----- EXCERPTED DATA -----

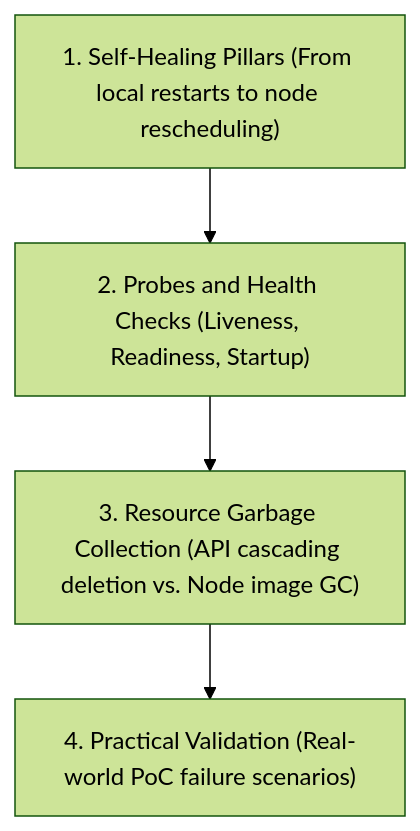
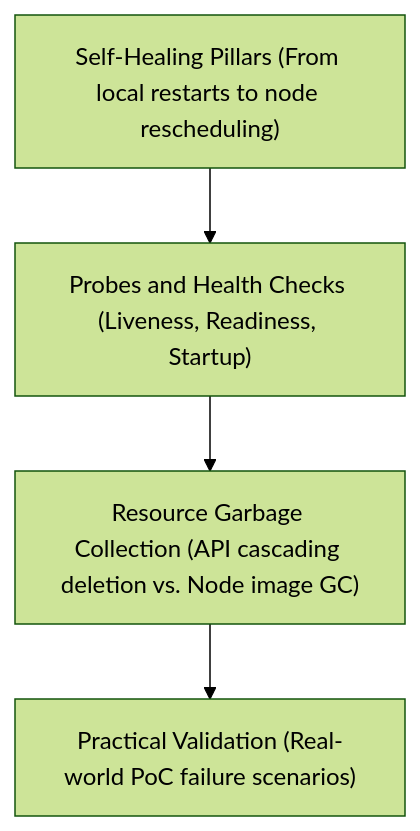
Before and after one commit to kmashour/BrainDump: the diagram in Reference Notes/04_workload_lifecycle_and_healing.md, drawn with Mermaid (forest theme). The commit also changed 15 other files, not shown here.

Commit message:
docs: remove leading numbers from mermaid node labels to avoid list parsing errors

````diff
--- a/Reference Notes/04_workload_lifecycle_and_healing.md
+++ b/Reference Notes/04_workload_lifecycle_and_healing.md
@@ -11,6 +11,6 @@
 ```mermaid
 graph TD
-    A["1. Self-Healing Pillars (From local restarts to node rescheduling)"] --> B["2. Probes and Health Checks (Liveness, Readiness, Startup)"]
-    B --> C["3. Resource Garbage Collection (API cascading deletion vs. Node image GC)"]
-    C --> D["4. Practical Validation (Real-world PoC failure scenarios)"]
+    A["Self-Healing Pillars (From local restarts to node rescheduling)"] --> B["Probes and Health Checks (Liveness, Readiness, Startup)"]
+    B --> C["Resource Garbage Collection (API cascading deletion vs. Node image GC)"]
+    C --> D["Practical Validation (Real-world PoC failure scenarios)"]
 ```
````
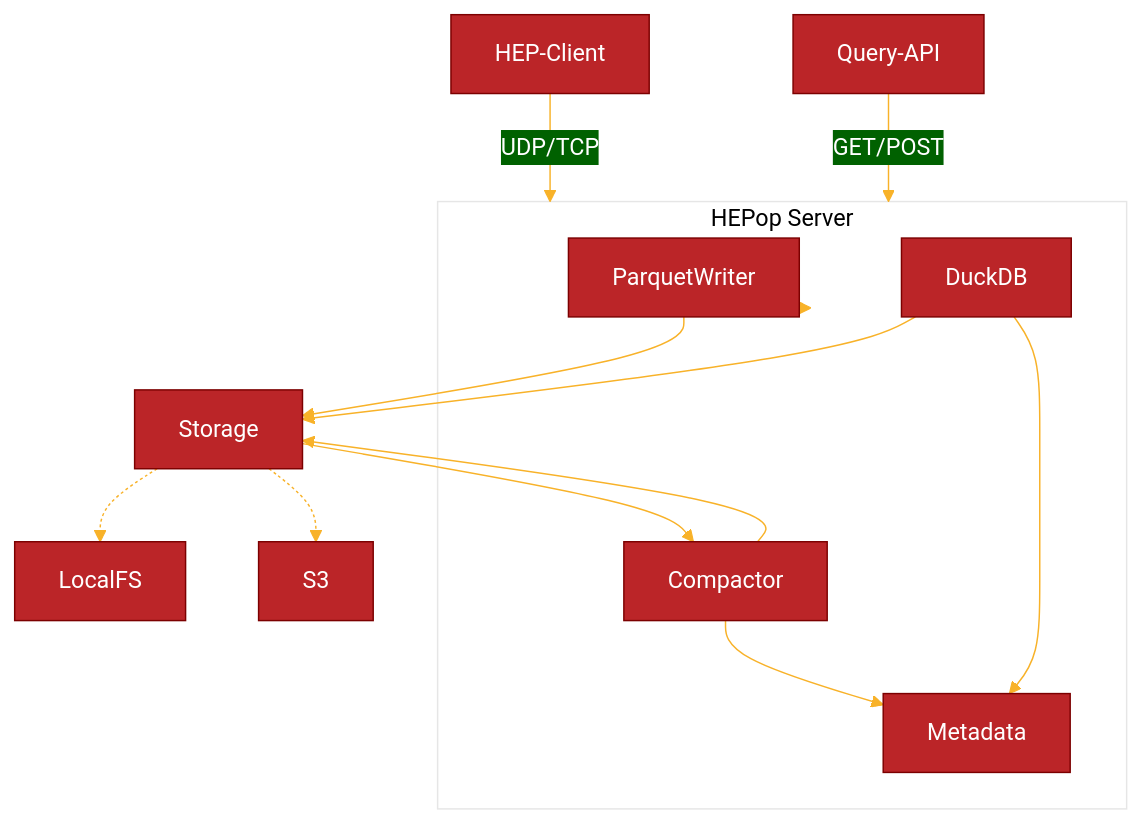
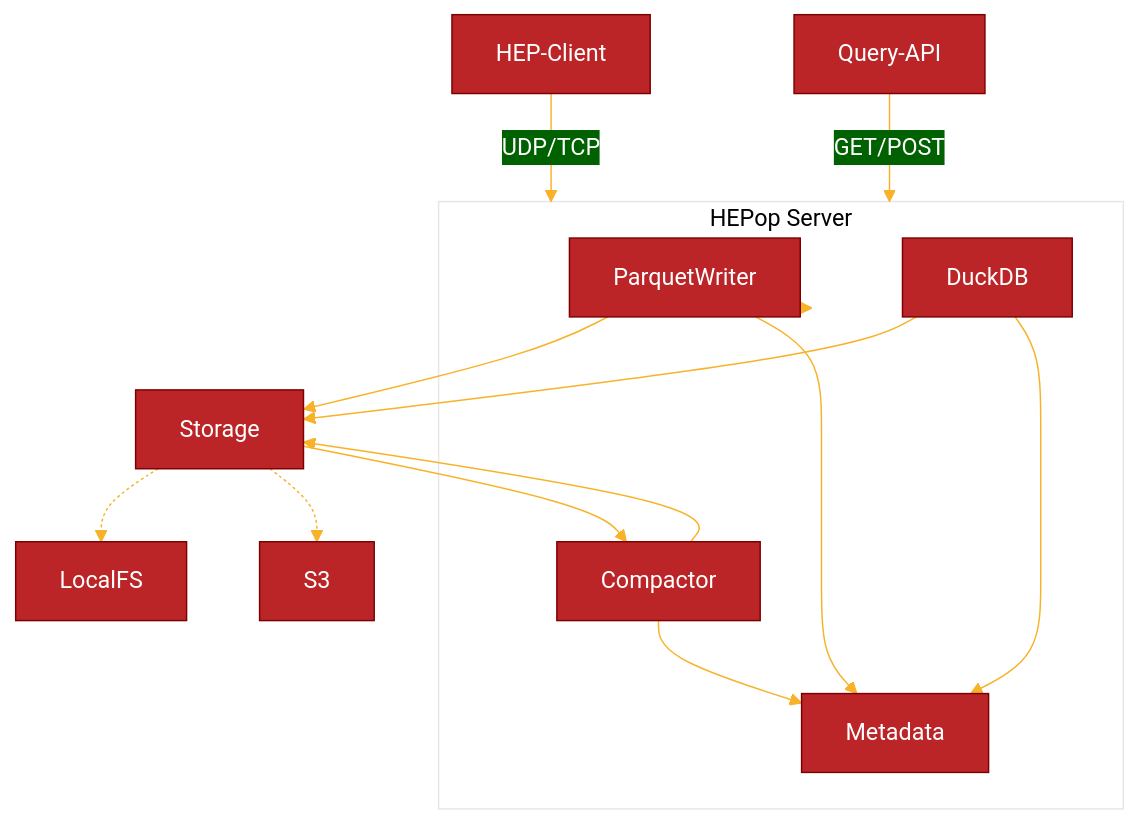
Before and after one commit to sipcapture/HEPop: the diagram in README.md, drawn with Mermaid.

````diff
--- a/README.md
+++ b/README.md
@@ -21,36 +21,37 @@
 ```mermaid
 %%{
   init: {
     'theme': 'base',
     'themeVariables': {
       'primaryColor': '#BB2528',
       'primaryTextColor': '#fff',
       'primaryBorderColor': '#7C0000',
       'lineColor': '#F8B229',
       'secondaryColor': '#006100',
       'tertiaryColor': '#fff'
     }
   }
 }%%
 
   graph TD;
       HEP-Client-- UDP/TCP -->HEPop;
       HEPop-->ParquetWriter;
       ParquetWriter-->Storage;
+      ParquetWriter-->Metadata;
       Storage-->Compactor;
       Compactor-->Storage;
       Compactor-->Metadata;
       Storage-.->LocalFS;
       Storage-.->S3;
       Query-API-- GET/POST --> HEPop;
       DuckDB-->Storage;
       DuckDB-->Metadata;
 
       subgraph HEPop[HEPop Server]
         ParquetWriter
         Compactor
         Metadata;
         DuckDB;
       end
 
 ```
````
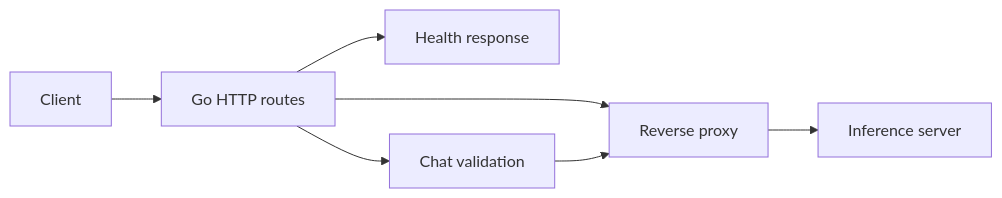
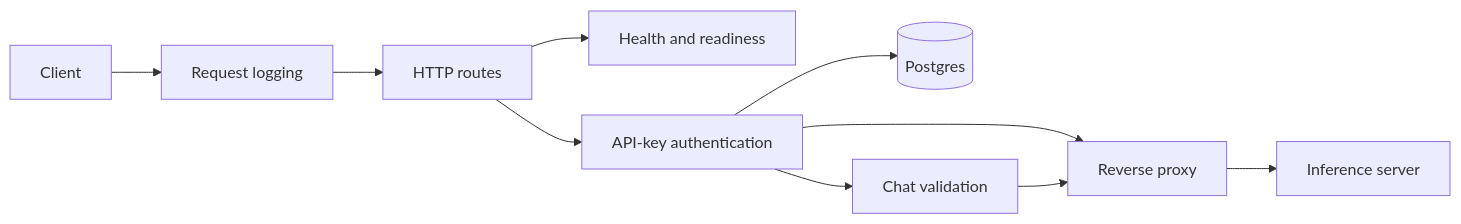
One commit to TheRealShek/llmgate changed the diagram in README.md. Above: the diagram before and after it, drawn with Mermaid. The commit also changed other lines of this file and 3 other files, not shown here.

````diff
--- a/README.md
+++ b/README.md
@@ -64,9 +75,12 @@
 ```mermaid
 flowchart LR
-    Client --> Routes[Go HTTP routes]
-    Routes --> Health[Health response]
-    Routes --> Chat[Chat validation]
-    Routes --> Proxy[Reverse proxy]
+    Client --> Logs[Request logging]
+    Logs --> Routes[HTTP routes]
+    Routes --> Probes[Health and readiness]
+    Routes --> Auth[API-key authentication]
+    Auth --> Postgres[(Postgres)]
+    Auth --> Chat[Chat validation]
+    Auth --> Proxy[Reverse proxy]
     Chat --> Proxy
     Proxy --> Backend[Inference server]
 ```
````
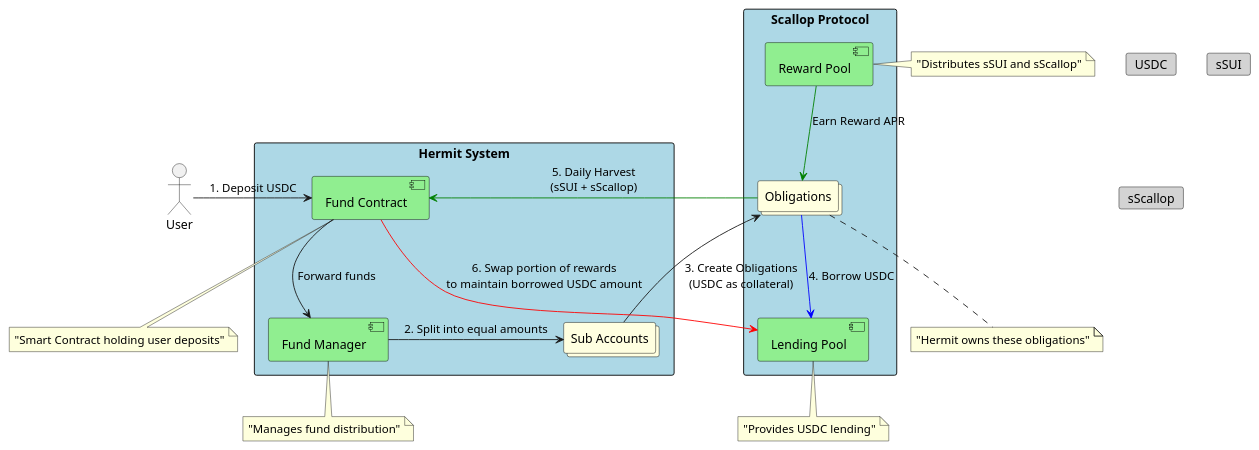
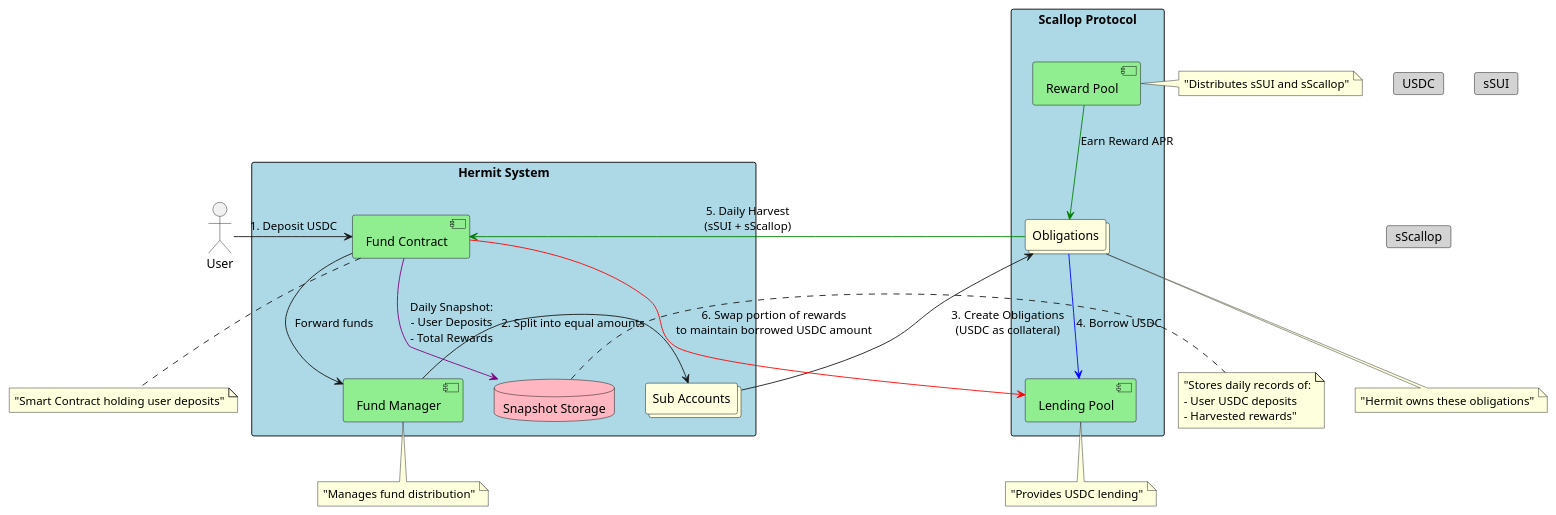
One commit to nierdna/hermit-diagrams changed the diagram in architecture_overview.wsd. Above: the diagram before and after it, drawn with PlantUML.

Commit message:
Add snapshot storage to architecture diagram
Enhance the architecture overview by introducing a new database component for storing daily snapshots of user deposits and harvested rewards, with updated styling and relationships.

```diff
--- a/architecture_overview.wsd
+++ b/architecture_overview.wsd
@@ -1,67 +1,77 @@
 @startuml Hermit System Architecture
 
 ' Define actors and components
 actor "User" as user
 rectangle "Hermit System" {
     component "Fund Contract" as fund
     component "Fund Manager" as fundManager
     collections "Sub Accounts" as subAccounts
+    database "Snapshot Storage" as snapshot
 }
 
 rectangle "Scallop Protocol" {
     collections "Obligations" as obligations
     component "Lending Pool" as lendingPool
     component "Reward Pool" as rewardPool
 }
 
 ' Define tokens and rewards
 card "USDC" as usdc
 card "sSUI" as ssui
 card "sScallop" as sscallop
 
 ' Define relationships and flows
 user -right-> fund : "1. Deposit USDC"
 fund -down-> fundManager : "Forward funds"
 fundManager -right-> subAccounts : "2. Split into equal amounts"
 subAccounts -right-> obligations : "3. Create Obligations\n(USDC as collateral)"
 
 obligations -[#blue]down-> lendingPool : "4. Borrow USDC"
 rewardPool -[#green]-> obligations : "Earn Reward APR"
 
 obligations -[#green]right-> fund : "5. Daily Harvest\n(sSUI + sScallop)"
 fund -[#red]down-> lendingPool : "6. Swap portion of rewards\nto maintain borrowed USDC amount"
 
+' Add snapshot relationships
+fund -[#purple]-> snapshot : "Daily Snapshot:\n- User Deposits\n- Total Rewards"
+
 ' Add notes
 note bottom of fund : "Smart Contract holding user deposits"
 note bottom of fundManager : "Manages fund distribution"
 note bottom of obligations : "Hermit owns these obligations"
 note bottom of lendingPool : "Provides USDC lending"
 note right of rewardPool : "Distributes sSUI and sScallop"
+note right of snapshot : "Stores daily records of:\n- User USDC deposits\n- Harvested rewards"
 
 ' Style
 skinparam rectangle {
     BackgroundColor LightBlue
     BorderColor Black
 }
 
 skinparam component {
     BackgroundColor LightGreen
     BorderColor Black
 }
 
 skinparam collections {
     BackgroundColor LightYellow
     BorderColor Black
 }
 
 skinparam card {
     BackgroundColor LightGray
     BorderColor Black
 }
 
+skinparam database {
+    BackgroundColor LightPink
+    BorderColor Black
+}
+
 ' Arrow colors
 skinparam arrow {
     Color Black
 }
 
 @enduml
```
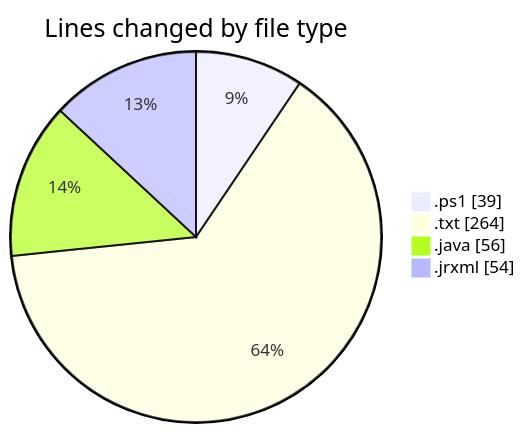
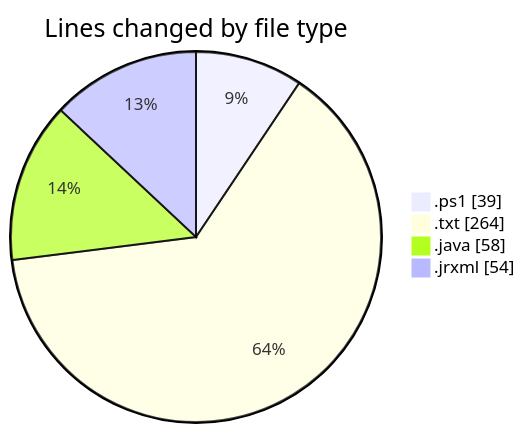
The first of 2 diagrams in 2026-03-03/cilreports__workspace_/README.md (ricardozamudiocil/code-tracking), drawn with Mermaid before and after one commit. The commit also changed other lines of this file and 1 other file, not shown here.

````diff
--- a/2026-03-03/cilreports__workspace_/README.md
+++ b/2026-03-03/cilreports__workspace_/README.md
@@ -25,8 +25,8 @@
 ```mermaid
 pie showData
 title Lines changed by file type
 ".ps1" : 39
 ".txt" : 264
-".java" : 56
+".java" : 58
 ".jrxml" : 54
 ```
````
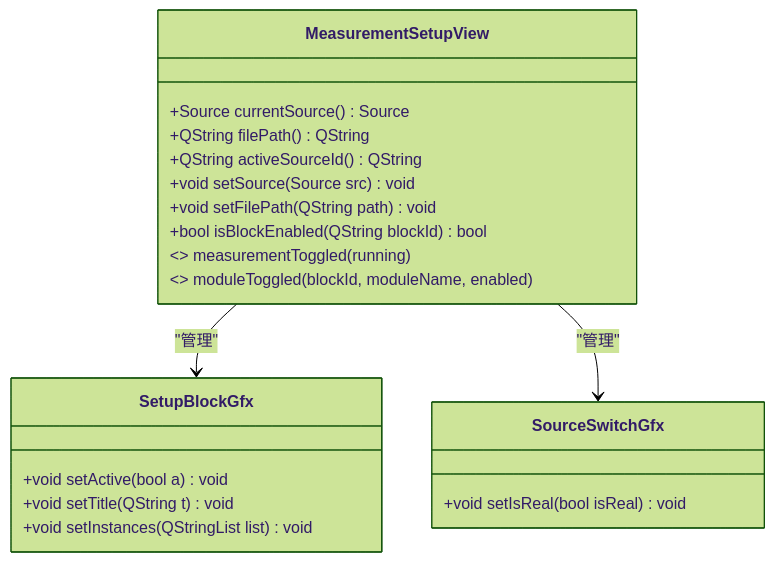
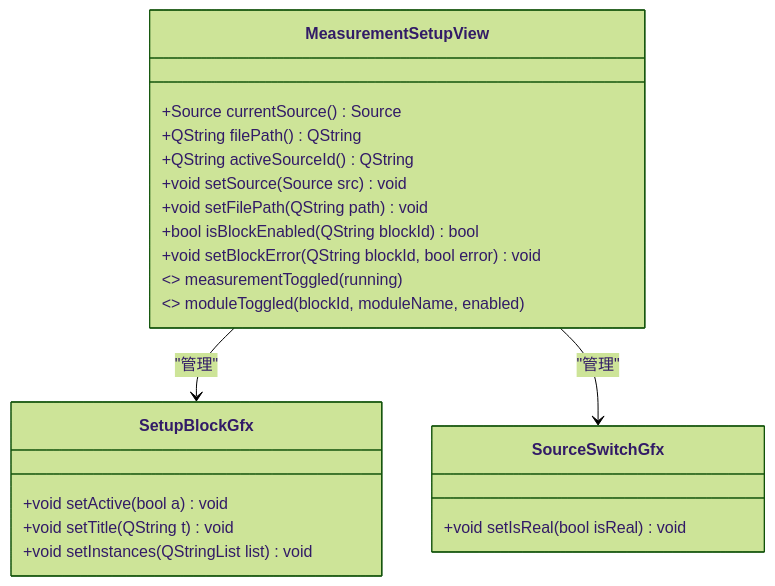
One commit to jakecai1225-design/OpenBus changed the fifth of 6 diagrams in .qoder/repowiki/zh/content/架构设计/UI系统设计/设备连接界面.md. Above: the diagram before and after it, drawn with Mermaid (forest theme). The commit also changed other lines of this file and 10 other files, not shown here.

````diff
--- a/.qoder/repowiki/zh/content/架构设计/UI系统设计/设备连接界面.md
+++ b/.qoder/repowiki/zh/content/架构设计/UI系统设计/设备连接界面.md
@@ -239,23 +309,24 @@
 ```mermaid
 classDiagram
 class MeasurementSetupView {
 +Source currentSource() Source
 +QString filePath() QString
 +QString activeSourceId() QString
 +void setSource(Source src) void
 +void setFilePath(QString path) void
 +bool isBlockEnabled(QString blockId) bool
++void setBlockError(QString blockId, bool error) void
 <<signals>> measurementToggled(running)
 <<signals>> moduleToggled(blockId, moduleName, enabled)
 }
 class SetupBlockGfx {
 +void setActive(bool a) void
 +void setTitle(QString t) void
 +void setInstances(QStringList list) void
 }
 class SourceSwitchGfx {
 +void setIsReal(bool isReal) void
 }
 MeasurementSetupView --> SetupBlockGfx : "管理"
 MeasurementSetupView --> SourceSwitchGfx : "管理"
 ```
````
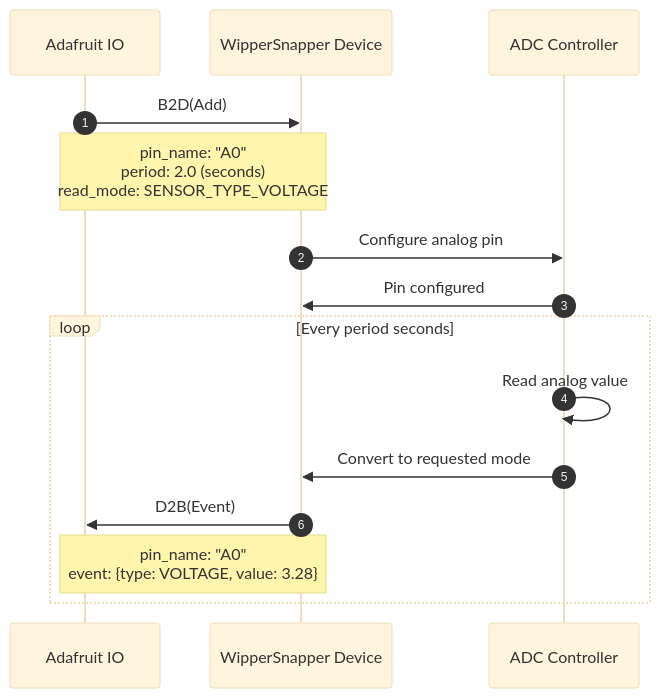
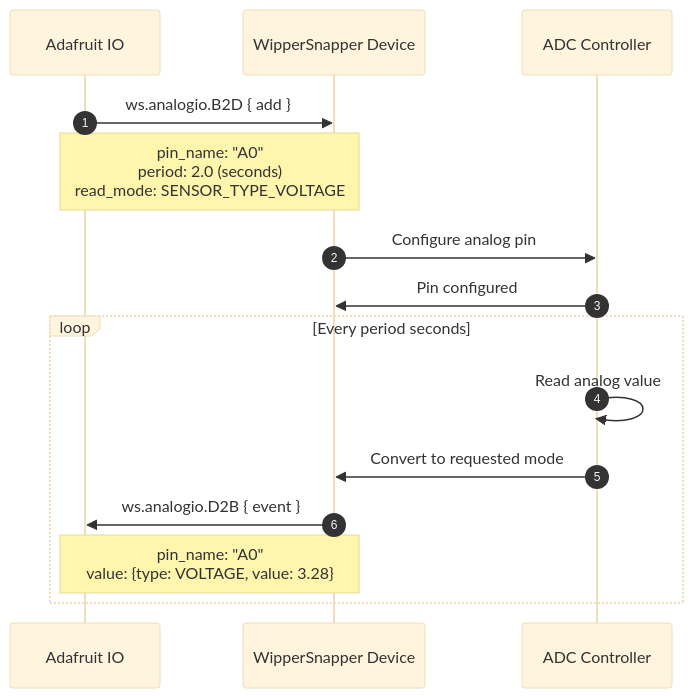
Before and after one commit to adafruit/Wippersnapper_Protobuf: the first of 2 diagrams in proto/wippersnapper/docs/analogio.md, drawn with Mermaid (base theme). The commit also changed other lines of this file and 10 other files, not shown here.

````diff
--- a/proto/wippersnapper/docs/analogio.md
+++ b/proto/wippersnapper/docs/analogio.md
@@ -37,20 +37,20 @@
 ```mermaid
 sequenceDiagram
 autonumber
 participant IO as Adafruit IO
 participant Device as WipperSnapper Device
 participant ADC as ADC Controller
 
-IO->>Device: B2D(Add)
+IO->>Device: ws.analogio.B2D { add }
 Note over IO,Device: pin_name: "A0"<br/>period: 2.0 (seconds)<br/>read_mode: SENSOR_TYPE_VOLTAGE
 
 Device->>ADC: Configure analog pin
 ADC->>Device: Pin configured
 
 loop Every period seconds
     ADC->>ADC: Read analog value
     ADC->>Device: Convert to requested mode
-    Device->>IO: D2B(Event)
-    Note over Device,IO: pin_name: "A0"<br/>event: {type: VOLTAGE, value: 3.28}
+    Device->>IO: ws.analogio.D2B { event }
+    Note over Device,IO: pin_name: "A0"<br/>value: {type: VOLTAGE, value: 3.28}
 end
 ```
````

-----

Wherever a line in the data above holds "Client", copy that line.

       HEP-Client-- UDP/TCP -->HEPop;
-    Client --> Routes[Go HTTP routes]
+    Client --> Logs[Request logging]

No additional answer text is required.